▶ _EXERCISE BRIEF_: Look through the records and copy every line in which "caseid" appears.

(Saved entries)
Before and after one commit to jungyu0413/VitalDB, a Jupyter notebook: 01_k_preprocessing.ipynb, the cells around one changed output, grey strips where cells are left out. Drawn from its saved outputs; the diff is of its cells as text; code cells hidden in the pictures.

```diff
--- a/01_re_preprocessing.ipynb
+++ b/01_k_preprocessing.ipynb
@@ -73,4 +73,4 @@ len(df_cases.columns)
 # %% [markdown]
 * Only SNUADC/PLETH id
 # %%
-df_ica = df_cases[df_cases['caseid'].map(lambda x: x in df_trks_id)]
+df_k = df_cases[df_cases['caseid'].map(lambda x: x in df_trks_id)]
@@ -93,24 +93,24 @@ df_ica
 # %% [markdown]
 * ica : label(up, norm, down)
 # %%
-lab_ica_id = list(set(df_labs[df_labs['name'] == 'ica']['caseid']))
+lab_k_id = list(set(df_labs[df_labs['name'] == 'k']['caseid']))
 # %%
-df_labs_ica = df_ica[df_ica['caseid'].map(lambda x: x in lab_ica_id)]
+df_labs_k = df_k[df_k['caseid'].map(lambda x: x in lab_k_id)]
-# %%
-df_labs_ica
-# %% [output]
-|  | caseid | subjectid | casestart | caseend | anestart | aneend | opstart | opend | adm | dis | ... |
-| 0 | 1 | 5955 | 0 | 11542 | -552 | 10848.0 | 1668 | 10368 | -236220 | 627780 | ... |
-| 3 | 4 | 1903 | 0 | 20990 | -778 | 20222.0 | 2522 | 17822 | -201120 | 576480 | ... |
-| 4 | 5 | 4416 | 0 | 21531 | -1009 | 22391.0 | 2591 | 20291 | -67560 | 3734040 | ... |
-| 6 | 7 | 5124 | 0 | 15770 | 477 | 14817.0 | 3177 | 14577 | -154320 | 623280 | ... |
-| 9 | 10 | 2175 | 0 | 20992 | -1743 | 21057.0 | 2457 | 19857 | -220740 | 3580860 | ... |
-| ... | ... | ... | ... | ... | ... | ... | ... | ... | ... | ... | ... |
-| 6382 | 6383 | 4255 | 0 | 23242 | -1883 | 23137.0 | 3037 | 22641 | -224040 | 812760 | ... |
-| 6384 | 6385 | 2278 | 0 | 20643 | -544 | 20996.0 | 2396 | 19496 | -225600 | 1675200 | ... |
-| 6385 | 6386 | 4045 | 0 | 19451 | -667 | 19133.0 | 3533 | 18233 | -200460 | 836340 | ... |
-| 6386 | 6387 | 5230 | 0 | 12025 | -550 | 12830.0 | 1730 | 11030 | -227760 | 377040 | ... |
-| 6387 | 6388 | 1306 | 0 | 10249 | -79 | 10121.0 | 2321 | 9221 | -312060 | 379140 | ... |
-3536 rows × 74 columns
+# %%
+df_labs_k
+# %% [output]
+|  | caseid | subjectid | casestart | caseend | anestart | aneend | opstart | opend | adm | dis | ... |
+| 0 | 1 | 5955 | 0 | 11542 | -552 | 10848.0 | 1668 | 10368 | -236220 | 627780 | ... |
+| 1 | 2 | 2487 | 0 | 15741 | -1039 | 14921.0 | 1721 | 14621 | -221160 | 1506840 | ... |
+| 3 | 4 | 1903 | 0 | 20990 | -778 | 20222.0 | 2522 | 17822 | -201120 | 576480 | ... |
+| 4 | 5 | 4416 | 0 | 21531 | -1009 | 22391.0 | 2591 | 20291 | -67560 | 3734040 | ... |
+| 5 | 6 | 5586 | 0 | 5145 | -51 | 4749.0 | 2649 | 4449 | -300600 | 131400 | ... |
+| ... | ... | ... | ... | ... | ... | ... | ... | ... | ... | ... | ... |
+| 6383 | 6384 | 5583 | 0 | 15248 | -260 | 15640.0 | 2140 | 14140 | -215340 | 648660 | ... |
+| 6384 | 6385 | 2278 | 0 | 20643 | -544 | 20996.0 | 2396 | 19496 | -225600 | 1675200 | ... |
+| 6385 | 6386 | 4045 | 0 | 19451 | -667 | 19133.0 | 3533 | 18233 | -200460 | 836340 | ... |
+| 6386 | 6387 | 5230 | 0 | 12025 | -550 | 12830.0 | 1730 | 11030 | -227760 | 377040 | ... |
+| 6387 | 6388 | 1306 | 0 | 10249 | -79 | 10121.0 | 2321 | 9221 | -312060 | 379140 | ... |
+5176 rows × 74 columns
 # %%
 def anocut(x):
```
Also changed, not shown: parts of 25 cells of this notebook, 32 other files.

▶ _ANSWER FOR THIS EXERCISE_:
-df_ica = df_cases[df_cases['caseid'].map(lambda x: x in df_trks_id)]
+df_k = df_cases[df_cases['caseid'].map(lambda x: x in df_trks_id)]
-lab_ica_id = list(set(df_labs[df_labs['name'] == 'ica']['caseid']))
+lab_k_id = list(set(df_labs[df_labs['name'] == 'k']['caseid']))
-df_labs_ica = df_ica[df_ica['caseid'].map(lambda x: x in lab_ica_id)]
+df_labs_k = df_k[df_k['caseid'].map(lambda x: x in lab_k_id)]
-|  | caseid | subjectid | casestart | caseend | anestart | aneend | opstart | opend | adm | dis | ... |
+|  | caseid | subjectid | casestart | caseend | anestart | aneend | opstart | opend | adm | dis | ... |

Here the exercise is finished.